Inpatient care for schizophrenia is typically reserved for individuals who are experiencing severe symptoms or who are at risk of harming themselves or others. The length of stay in an inpatient facility can vary depending on the individual’s needs but is generally shorter than in the past due to advances in medication and other treatments that have made it possible to manage symptoms more effectively in an outpatient setting.
Withdrawing From Heroin
The high of heroin is described as calm warmth spreading through the body. Users experience temporary feelings of happiness, contentment, and ease of any concerns.

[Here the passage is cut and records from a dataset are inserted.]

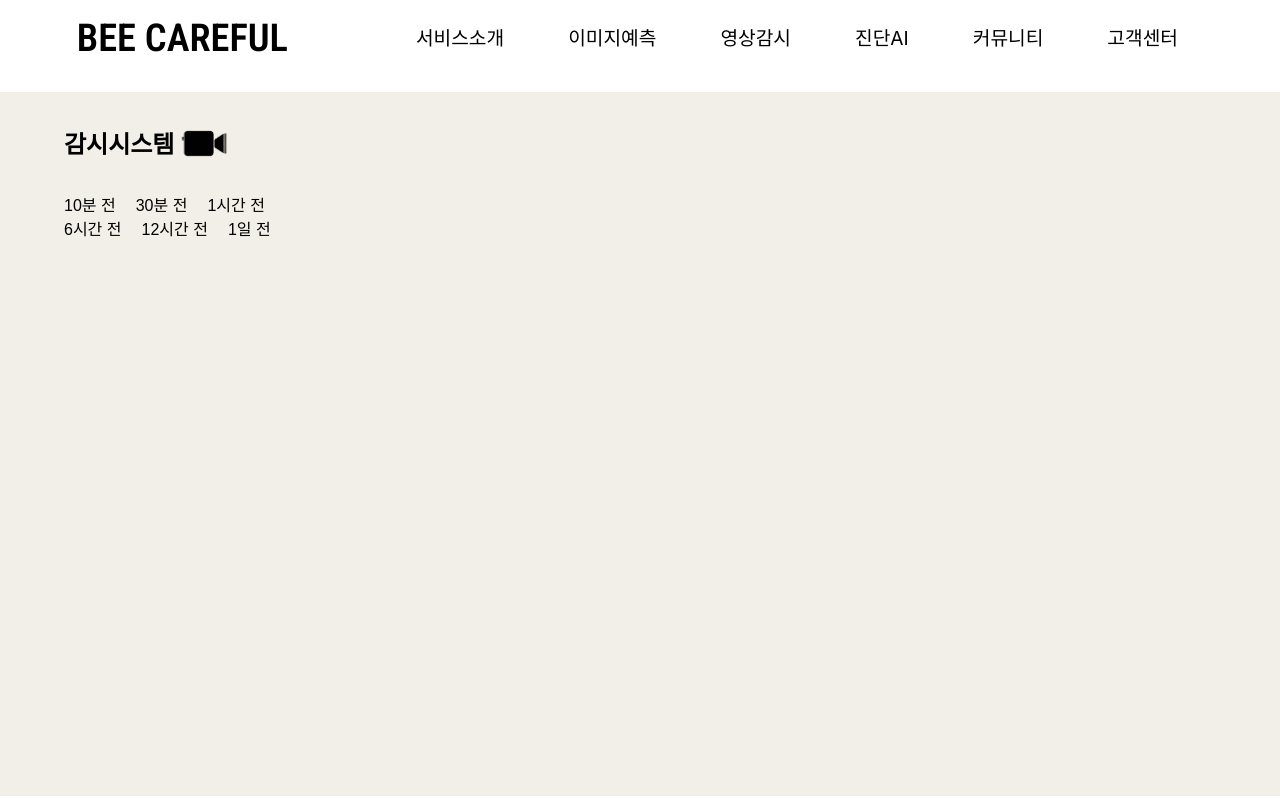
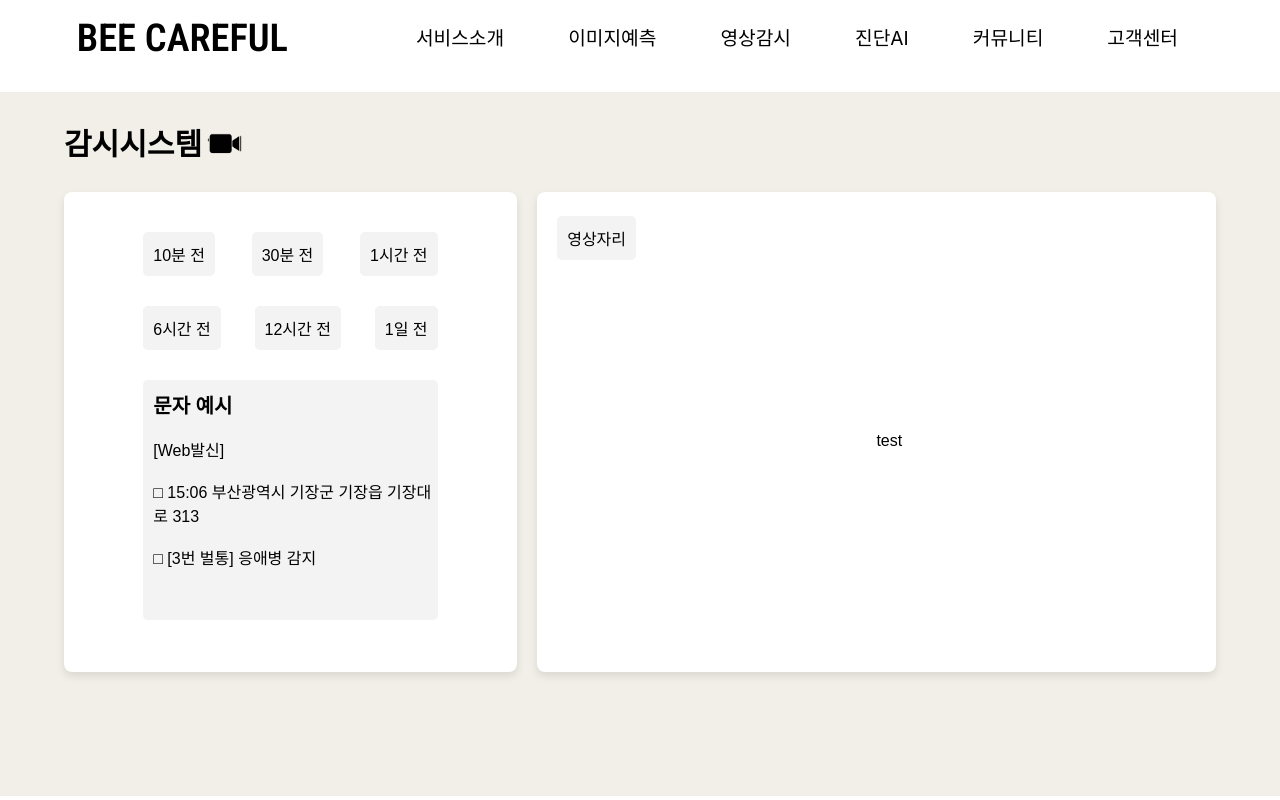
Before and after one commit to kdh0127/final-project, a React (Create React App) app in the folder frontend/: page /video in a window 1280 px wide. Built offline with nearby package versions, Linux system fonts and the light colour scheme; a web font is replaced by a local one.

Commit message:
감시시스템 초안 완성
어떤 요소가 들어갈지 디테일 수정 필요

```diff
--- a/frontend/src/components/disease/Videodisease.js
+++ b/frontend/src/components/disease/Videodisease.js
@@ -15,6 +15,7 @@ function Videodisease(){
                 </div>
                 <div className={style.body}>
                     <div className={style.leftbody}>
+                        <div className={style.left_container1}>
                             <div className={style.upbox}>
                                 <div className={style.left_topbox1}>
                                     <span className={style.box_span}>
@@ -48,14 +49,28 @@ function Videodisease(){
                                         1일 전
                                     </span>
                                 </div>
-
                             </div>
-                        <div className={style.left_body}>
-
+                        </div>
+                        <div className={style.left_container2}>
+                            <div className={style.example_up}>
+                                <span className={style.example_title}>
+                                    문자 예시
+                                </span>
+                            </div>
+                            <div className={style.example_down}>
+                                <span className={style.example_text}>
+                                    <br/>[Web발신] <br/><br/> □ 15:06 부산광역시 기장군 기장읍 기장대로 313 <br/><br/> □ [3번 벌통] 응애병 감지
+                                </span>
+                            </div>
                         </div>
                     </div>
                     <div className={style.rightbody}>
-
+                        <div className={style.video_text}>
+                            <span className={style.video_span}>영상자리</span>
+                        </div>
+                        <div className={style.videobox}>
+                            test
+                        </div>
                     </div>
                 </div>
             </div>
--- a/frontend/src/components/style/Videodisease.module.css
+++ b/frontend/src/components/style/Videodisease.module.css
@@ -5,37 +5,127 @@
     flex-direction: column;
 }
 
+.top{
+    width: 90%;
+    height: 100px;
+    display: flex;
+    align-items: center;
+    font-size: 20px;
+    font-weight: bold;
+    margin: 0 auto;
+}
+
 .top_box{
     display: flex;
     align-items: center;
-    width: 90%;
-    margin: 0 auto;
-    height: 100px;
+    justify-content: center;
 }
 
 .top_img{
-    max-width: 60px;
-    max-height: 60px;
+    max-width: 45px;
+    max-height: 45px;
 }
 
 .body{
     display: flex;
     width: 90%;
     margin: 0 auto;
+    gap: 20px;
 }
 
 .leftbody{
     display: flex;
     flex-direction: column;
+    width: 40%;
+    background: white;
+    box-shadow: 0 4px 8px rgba(0, 0, 0, 0.1);
+    border-radius: 8px;
+    overflow: hidden;
+    height: 60vh;
+}
+
+.left_container1{
+    display: flex;
+    flex-direction: column;
+    width: 65%;
+    margin: 0 auto;
+    justify-content: center;
+    align-items: center;
+    padding-top: 40px;
+    gap: 30px;
 }
 
 .upbox{
     display: flex;
-    gap: 20px;
-    position: relative;
+    width: 100%;
+    justify-content: space-between;
 }
 
 .downbox{
     display: flex;
-    gap: 20px;
+    width: 100%;
+    justify-content: space-between;
 }
+
+.left_topbox1, .left_topbox2, .left_topbox3, .left_topbox4, .left_topbox5, .left_topbox6 {
+    border-radius: 5px;
+    background-color: #F3F3F3;
+    padding: 10px;
+    cursor: pointer;
+}
+
+.box_span{
+    font-size: normal;
+    font-weight:500;
+}
+
+.left_container2{
+    width: 65%;
+    margin: 0 auto;
+    margin-top: 30px;
+    background-color: #F3F3F3;
+    border-radius: 5px;
+    height: 50%;
+}
+
+.example_up{
+    padding-left: 10px;
+    padding-top: 10px;
+}
+
+.example_title{
+    font-size: 20px;
+    font-weight: 600;
+}
+
+.example_down{
+    padding-left: 10px;
+}
+
+.rightbody{
+    display: flex;
+    flex-direction: column;
+    width: 60%;
+    background: white;
+    box-shadow: 0 4px 8px rgba(0, 0, 0, 0.1);
+    border-radius: 8px;
+    overflow: hidden;
+    height: 60vh;
+    position: relative;
+}
+
+.video_text{
+    display: flex;
+    position: absolute;
+    top: 5%;
+    left: 3%;
+    background-color: #F3F3F3;
+    padding: 10px;
+    border-radius: 5px;
+}
+
+.videobox{
+    position: absolute;
+    top: 50%;
+    left: 50%;
+}
```
Lines whose indentation alone changed are shown as unchanged.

But when the high wears off, the user will experience mild symptoms like irritability, anxiety, sweating, aching muscles, and insomnia. Then, if they don’t use again, they could start showing more severe symptoms like vomiting and intense muscle cramping.
Although withdrawal from heroin is not life-threatening, the effects can happen so quickly that an addict continues to use just to avoid “dopesickness.”
About Heroin Addiction Treatment
Sadly, the number of heroin-related deaths continues to rise. At Creekside, we support and believe in every individual’s ability to turn their life around and heal from heroin addiction. The first step is admitting you have a problem. Then, Creekside can help you start on the path to recovery.
We’ll walk with you through the difficult withdrawal process. We’ll prepare you for all that comes next in your ongoing recovery.
Your journey to sobriety can start today. Give us a call and save your life.
Health Risks From Heroin Use
There are many health risks associated with heroin abuse. Short-term risks include fatal overdose. Here are other potential risks:
Some are from long-term use, but it only takes one dirty needle to contract HIV or Hepatitis C.